Excluding any images, copy all of the lines below precisely as written.

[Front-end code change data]
⟨

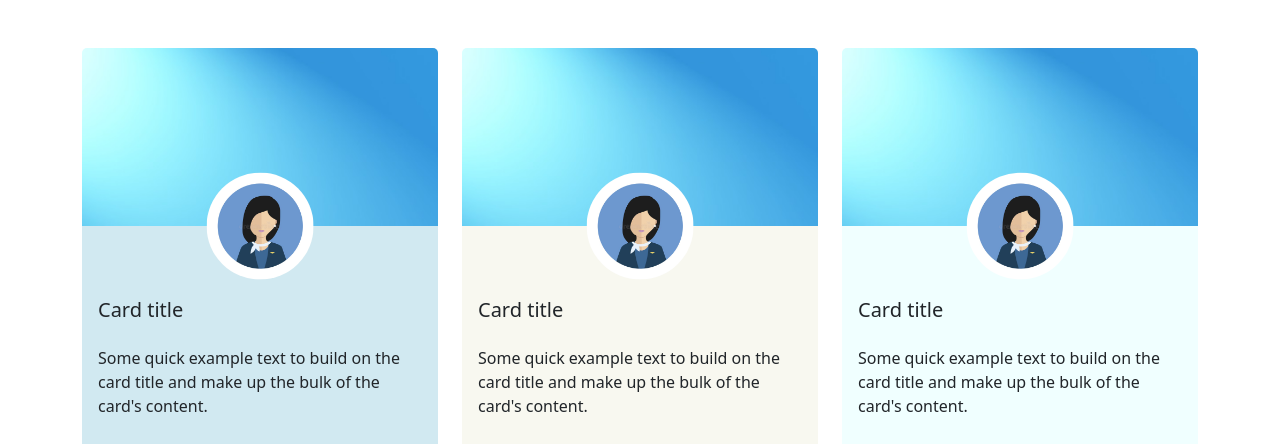
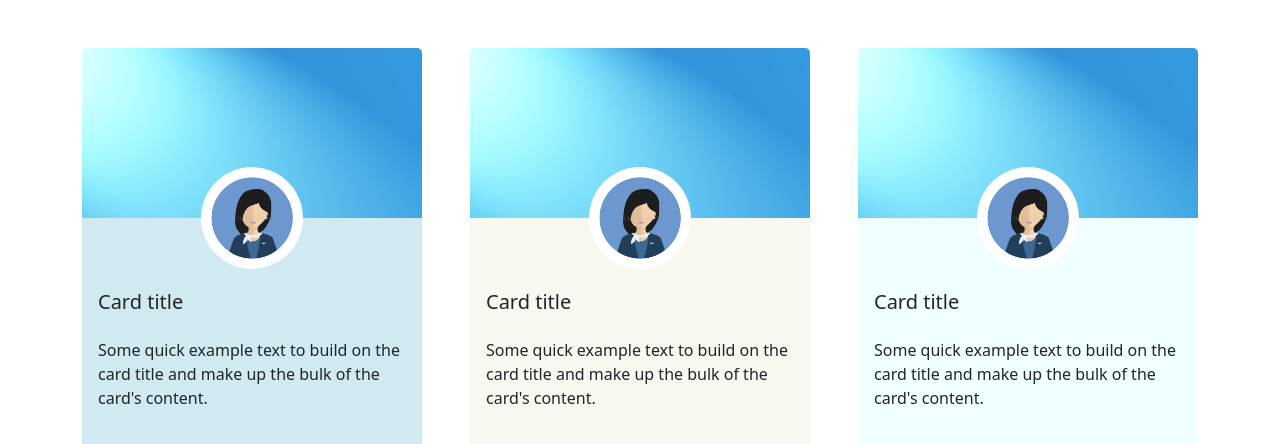
Before and after one commit to wazed-biplob/bootstrap-card, a plain HTML site: page index.html in a window 1280 px wide. Shown: the top 444 px of the page. Drawn offline with nearby package versions, Linux system fonts and the light colour scheme.

Commit message:
gutter fixed

```diff
--- a/css/style.css
+++ b/css/style.css
@@ -1,5 +1,5 @@
 
-.card > div > img:nth-child(2) {
+.card > div > div > img:nth-child(2) {
     width: 30%;
     left:50%; top:100%;
     transform: translate(-50%, -50%);
--- a/index.html
+++ b/index.html
@@ -15,9 +15,10 @@
     </head>
     <body>
         <div class="container mt-5 d-flex align-items-center">
-            <div id="card-container" class="row gy-3">
+            <div id="card-container" class="row gx-5">
 
                 <div id="card-1" class="col-12 col-sm-12 col-md-4 card">
+                    <div>
                         <div class="position-relative">
                             <img src="./img/1.jpg" class="card-img-top" alt="avatar">
                             <img class="position-absolute" src="./img/avatar-2.jpg">
@@ -32,10 +33,12 @@
                             <i class="fab fa-linkedin"></i>
                             <i class="fab fa-youtube"></i>
                         </div>
+                    </div>
 
                 </div>
 
                 <div id="card-1" class="col-12 col-sm-12 col-md-4 card">
+                    <div>
                     <div class="position-relative">
                         <img src="./img/1.jpg" class="card-img-top" alt="avatar">
                         <img class="position-absolute" src="./img/avatar-2.jpg">
@@ -50,10 +53,12 @@
                         <i class="fab fa-linkedin"></i>
                         <i class="fab fa-youtube"></i>
                     </div>
+               </div>
 
                 </div>
 
                 <div id="card-1" class="col-12 col-sm-12 col-md-4 card">
+                    <div>
                         <div class="position-relative">
                             <img src="./img/1.jpg" class="card-img-top" alt="avatar">
                             <img class="position-absolute" src="./img/avatar-2.jpg">
@@ -68,9 +73,8 @@
                             <i class="fab fa-linkedin"></i>
                             <i class="fab fa-youtube"></i>
                         </div>
-
                     </div>
-
+                </div>
 
             </div>
         </div>
```
Lines whose indentation alone changed are shown as unchanged.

⟩

## Answer to this task
Before and after one commit to wazed-biplob/bootstrap-card, a plain HTML site: page index.html in a window 1280 px wide. Shown: the top 444 px of the page. Drawn offline with nearby package versions, Linux system fonts and the light colour scheme.

Commit message:
gutter fixed

```diff
--- a/css/style.css
+++ b/css/style.css
@@ -1,5 +1,5 @@
 
-.card > div > img:nth-child(2) {
+.card > div > div > img:nth-child(2) {
     width: 30%;
     left:50%; top:100%;
     transform: translate(-50%, -50%);
--- a/index.html
+++ b/index.html
@@ -15,9 +15,10 @@
     </head>
     <body>
         <div class="container mt-5 d-flex align-items-center">
-            <div id="card-container" class="row gy-3">
+            <div id="card-container" class="row gx-5">
 
                 <div id="card-1" class="col-12 col-sm-12 col-md-4 card">
+                    <div>
                         <div class="position-relative">
                             <img src="./img/1.jpg" class="card-img-top" alt="avatar">
                             <img class="position-absolute" src="./img/avatar-2.jpg">
@@ -32,10 +33,12 @@
                             <i class="fab fa-linkedin"></i>
                             <i class="fab fa-youtube"></i>
                         </div>
+                    </div>
 
                 </div>
 
                 <div id="card-1" class="col-12 col-sm-12 col-md-4 card">
+                    <div>
                     <div class="position-relative">
                         <img src="./img/1.jpg" class="card-img-top" alt="avatar">
                         <img class="position-absolute" src="./img/avatar-2.jpg">
@@ -50,10 +53,12 @@
                         <i class="fab fa-linkedin"></i>
                         <i class="fab fa-youtube"></i>
                     </div>
+               </div>
 
                 </div>
 
                 <div id="card-1" class="col-12 col-sm-12 col-md-4 card">
+                    <div>
                         <div class="position-relative">
                             <img src="./img/1.jpg" class="card-img-top" alt="avatar">
                             <img class="position-absolute" src="./img/avatar-2.jpg">
@@ -68,9 +73,8 @@
                             <i class="fab fa-linkedin"></i>
                             <i class="fab fa-youtube"></i>
                         </div>
-
                     </div>
-
+                </div>
 
             </div>
         </div>
```
Lines whose indentation alone changed are shown as unchanged.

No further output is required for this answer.